● **Information provided**
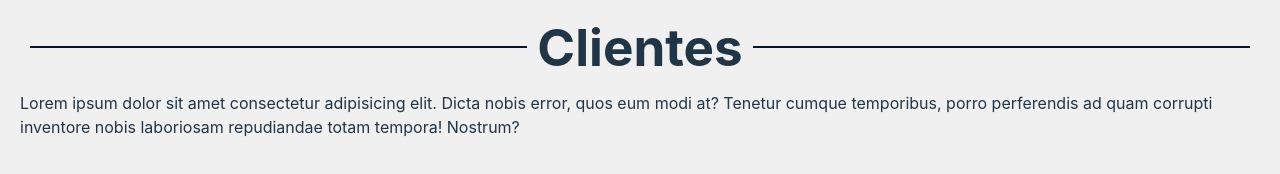
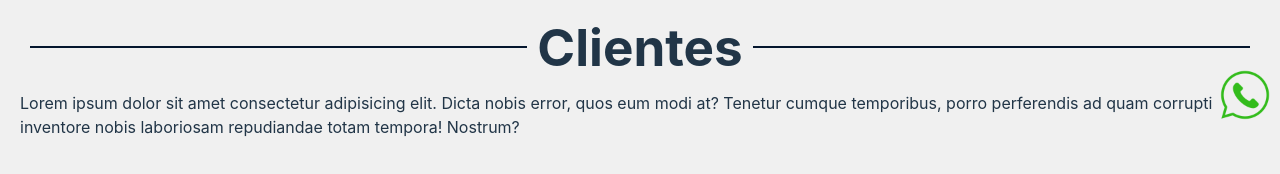
Before and after one commit to kaiquemedeiro/projeto-danilo-oliveira-representacoes, a React (Vite) app: page / in a window 1280 px wide. Shown: the part 474-648 px from the top of the page. Built offline with nearby package versions, Linux system fonts and the light colour scheme.

Commit message:
adicionado botão whatsApp

```diff
--- /dev/null
+++ b/src/components/Whats.module.css
@@ -0,0 +1,13 @@
+.Body {
+  position: fixed;
+  bottom: 200px;
+  z-index: 9999;
+  right: 10px;
+}
+
+.Body img {
+  width: 50px;
+  cursor: pointer;
+  border: none;
+  margin-left: 30px;
+}
--- /dev/null
+++ b/src/components/Whats.tsx
@@ -0,0 +1,10 @@
+import whatsApp from '../images/—Pngtree—whatsapp mobile software icon_8704828.png';
+import styles from './Whats.module.css';
+
+export default function Whats() {
+  return (
+    <div id="whats" className={ styles.Body}>
+      <img src={ whatsApp } alt="Pngtree—whatsapp mobile software icon_8704828.png " />
+    </div>
+  );
+}
--- a/src/pages/Home.tsx
+++ b/src/pages/Home.tsx
@@ -1,6 +1,7 @@
 import Clients from "../components/Clients";
 import Products from "../components/Products";
 import Inicio from "../components/Inicio";
+import Whats from "../components/Whats";
 
 
 export default function Home() {
@@ -9,6 +10,7 @@ export default function Home() {
       <Inicio />
       <Clients />
       <Products />
+      <Whats />
     </>
 
   );
```
Also changed, not shown: src/images/WhatsApp Logo PNG Sem Fundo Original Transparente.jpeg (added).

● **Problem requirements**
From the records above, copy every line that holds the word "default".

● **Exercise result**
+export default function Whats() {
 export default function Home() {
@@ -9,6 +10,7 @@ export default function Home() {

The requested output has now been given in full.